WHAT THIS TASK INVOLVES
Please quote the material exactly, every line of it.
### SUPPLIED DATA
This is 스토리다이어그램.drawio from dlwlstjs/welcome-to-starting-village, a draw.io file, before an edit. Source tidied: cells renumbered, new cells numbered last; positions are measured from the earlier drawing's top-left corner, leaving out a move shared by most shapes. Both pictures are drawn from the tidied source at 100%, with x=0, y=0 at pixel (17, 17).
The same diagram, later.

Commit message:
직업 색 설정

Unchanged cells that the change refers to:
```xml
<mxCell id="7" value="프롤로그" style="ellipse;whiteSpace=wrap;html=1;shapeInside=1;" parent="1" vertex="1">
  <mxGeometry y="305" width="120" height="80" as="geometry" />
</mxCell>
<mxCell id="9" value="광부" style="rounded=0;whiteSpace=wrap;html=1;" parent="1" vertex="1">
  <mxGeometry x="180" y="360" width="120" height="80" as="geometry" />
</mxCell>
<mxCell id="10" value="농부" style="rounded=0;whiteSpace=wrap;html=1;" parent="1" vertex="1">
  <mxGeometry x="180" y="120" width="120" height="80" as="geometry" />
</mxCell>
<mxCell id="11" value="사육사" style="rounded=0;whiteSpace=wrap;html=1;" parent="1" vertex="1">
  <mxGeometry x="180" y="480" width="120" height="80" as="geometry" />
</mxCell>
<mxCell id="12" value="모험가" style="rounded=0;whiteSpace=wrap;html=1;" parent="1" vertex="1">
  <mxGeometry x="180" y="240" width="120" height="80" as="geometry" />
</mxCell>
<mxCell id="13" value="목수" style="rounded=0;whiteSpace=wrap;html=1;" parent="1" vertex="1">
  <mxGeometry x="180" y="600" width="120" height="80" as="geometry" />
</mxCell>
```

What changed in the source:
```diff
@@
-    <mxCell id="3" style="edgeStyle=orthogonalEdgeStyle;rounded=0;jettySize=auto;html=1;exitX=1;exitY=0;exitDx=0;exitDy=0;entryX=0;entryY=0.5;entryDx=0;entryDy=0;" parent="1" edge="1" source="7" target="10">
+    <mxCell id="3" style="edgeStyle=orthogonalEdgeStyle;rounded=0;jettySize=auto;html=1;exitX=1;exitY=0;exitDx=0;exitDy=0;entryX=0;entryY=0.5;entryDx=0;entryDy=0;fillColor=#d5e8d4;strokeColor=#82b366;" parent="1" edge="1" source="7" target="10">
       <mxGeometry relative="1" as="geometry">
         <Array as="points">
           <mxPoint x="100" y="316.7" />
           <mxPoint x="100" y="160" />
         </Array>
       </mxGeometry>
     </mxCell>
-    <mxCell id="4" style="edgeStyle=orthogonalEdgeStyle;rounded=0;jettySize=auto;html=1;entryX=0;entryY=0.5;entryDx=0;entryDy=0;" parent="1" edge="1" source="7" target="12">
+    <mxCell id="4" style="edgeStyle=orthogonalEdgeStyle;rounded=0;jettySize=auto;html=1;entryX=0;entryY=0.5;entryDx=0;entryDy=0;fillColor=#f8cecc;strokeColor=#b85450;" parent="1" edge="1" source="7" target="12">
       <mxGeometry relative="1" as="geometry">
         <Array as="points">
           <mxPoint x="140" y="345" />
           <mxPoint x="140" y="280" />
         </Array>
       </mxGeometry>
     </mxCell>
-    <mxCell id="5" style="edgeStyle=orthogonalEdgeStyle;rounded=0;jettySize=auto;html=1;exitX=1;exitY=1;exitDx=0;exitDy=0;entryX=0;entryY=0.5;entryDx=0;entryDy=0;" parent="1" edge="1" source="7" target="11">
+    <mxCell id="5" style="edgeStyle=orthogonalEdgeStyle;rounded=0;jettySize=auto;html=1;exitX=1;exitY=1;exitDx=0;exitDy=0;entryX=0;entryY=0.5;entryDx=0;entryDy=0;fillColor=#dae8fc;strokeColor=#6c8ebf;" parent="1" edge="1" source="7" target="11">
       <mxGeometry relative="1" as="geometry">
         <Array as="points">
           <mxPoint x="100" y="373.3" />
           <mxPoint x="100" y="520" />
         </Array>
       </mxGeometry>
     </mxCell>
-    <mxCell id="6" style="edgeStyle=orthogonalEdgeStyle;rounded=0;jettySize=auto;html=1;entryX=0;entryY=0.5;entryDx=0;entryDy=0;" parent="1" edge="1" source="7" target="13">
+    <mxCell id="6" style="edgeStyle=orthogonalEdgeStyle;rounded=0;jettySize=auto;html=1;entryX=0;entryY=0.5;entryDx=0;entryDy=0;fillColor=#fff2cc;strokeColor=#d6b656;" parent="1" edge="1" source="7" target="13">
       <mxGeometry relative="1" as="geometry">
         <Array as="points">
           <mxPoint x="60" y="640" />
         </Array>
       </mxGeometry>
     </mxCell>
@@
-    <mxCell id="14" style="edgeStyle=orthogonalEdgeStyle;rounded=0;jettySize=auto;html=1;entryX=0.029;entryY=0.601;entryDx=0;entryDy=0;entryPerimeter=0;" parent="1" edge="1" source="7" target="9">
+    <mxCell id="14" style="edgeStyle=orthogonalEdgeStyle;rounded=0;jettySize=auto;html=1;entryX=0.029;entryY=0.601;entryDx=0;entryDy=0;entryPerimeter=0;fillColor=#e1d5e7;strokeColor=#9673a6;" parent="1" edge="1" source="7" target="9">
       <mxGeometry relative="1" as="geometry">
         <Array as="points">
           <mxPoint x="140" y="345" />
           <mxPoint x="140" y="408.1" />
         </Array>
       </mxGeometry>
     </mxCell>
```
######
ANSWER FOR THE TASK
This is 스토리다이어그램.drawio from dlwlstjs/welcome-to-starting-village, a draw.io file, before an edit. Source tidied: cells renumbered, new cells numbered last; positions are measured from the earlier drawing's top-left corner, leaving out a move shared by most shapes. Both pictures are drawn from the tidied source at 100%, with x=0, y=0 at pixel (17, 17).
The same diagram, later.

Commit message:
직업 색 설정

Unchanged cells that the change refers to:
```xml
<mxCell id="7" value="프롤로그" style="ellipse;whiteSpace=wrap;html=1;shapeInside=1;" parent="1" vertex="1">
  <mxGeometry y="305" width="120" height="80" as="geometry" />
</mxCell>
<mxCell id="9" value="광부" style="rounded=0;whiteSpace=wrap;html=1;" parent="1" vertex="1">
  <mxGeometry x="180" y="360" width="120" height="80" as="geometry" />
</mxCell>
<mxCell id="10" value="농부" style="rounded=0;whiteSpace=wrap;html=1;" parent="1" vertex="1">
  <mxGeometry x="180" y="120" width="120" height="80" as="geometry" />
</mxCell>
<mxCell id="11" value="사육사" style="rounded=0;whiteSpace=wrap;html=1;" parent="1" vertex="1">
  <mxGeometry x="180" y="480" width="120" height="80" as="geometry" />
</mxCell>
<mxCell id="12" value="모험가" style="rounded=0;whiteSpace=wrap;html=1;" parent="1" vertex="1">
  <mxGeometry x="180" y="240" width="120" height="80" as="geometry" />
</mxCell>
<mxCell id="13" value="목수" style="rounded=0;whiteSpace=wrap;html=1;" parent="1" vertex="1">
  <mxGeometry x="180" y="600" width="120" height="80" as="geometry" />
</mxCell>
```

What changed in the source:
```diff
@@
-    <mxCell id="3" style="edgeStyle=orthogonalEdgeStyle;rounded=0;jettySize=auto;html=1;exitX=1;exitY=0;exitDx=0;exitDy=0;entryX=0;entryY=0.5;entryDx=0;entryDy=0;" parent="1" edge="1" source="7" target="10">
+    <mxCell id="3" style="edgeStyle=orthogonalEdgeStyle;rounded=0;jettySize=auto;html=1;exitX=1;exitY=0;exitDx=0;exitDy=0;entryX=0;entryY=0.5;entryDx=0;entryDy=0;fillColor=#d5e8d4;strokeColor=#82b366;" parent="1" edge="1" source="7" target="10">
       <mxGeometry relative="1" as="geometry">
         <Array as="points">
           <mxPoint x="100" y="316.7" />
           <mxPoint x="100" y="160" />
         </Array>
       </mxGeometry>
     </mxCell>
-    <mxCell id="4" style="edgeStyle=orthogonalEdgeStyle;rounded=0;jettySize=auto;html=1;entryX=0;entryY=0.5;entryDx=0;entryDy=0;" parent="1" edge="1" source="7" target="12">
+    <mxCell id="4" style="edgeStyle=orthogonalEdgeStyle;rounded=0;jettySize=auto;html=1;entryX=0;entryY=0.5;entryDx=0;entryDy=0;fillColor=#f8cecc;strokeColor=#b85450;" parent="1" edge="1" source="7" target="12">
       <mxGeometry relative="1" as="geometry">
         <Array as="points">
           <mxPoint x="140" y="345" />
           <mxPoint x="140" y="280" />
         </Array>
       </mxGeometry>
     </mxCell>
-    <mxCell id="5" style="edgeStyle=orthogonalEdgeStyle;rounded=0;jettySize=auto;html=1;exitX=1;exitY=1;exitDx=0;exitDy=0;entryX=0;entryY=0.5;entryDx=0;entryDy=0;" parent="1" edge="1" source="7" target="11">
+    <mxCell id="5" style="edgeStyle=orthogonalEdgeStyle;rounded=0;jettySize=auto;html=1;exitX=1;exitY=1;exitDx=0;exitDy=0;entryX=0;entryY=0.5;entryDx=0;entryDy=0;fillColor=#dae8fc;strokeColor=#6c8ebf;" parent="1" edge="1" source="7" target="11">
       <mxGeometry relative="1" as="geometry">
         <Array as="points">
           <mxPoint x="100" y="373.3" />
           <mxPoint x="100" y="520" />
         </Array>
       </mxGeometry>
     </mxCell>
-    <mxCell id="6" style="edgeStyle=orthogonalEdgeStyle;rounded=0;jettySize=auto;html=1;entryX=0;entryY=0.5;entryDx=0;entryDy=0;" parent="1" edge="1" source="7" target="13">
+    <mxCell id="6" style="edgeStyle=orthogonalEdgeStyle;rounded=0;jettySize=auto;html=1;entryX=0;entryY=0.5;entryDx=0;entryDy=0;fillColor=#fff2cc;strokeColor=#d6b656;" parent="1" edge="1" source="7" target="13">
       <mxGeometry relative="1" as="geometry">
         <Array as="points">
           <mxPoint x="60" y="640" />
         </Array>
       </mxGeometry>
     </mxCell>
@@
-    <mxCell id="14" style="edgeStyle=orthogonalEdgeStyle;rounded=0;jettySize=auto;html=1;entryX=0.029;entryY=0.601;entryDx=0;entryDy=0;entryPerimeter=0;" parent="1" edge="1" source="7" target="9">
+    <mxCell id="14" style="edgeStyle=orthogonalEdgeStyle;rounded=0;jettySize=auto;html=1;entryX=0.029;entryY=0.601;entryDx=0;entryDy=0;entryPerimeter=0;fillColor=#e1d5e7;strokeColor=#9673a6;" parent="1" edge="1" source="7" target="9">
       <mxGeometry relative="1" as="geometry">
         <Array as="points">
           <mxPoint x="140" y="345" />
           <mxPoint x="140" y="408.1" />
         </Array>
       </mxGeometry>
     </mxCell>
```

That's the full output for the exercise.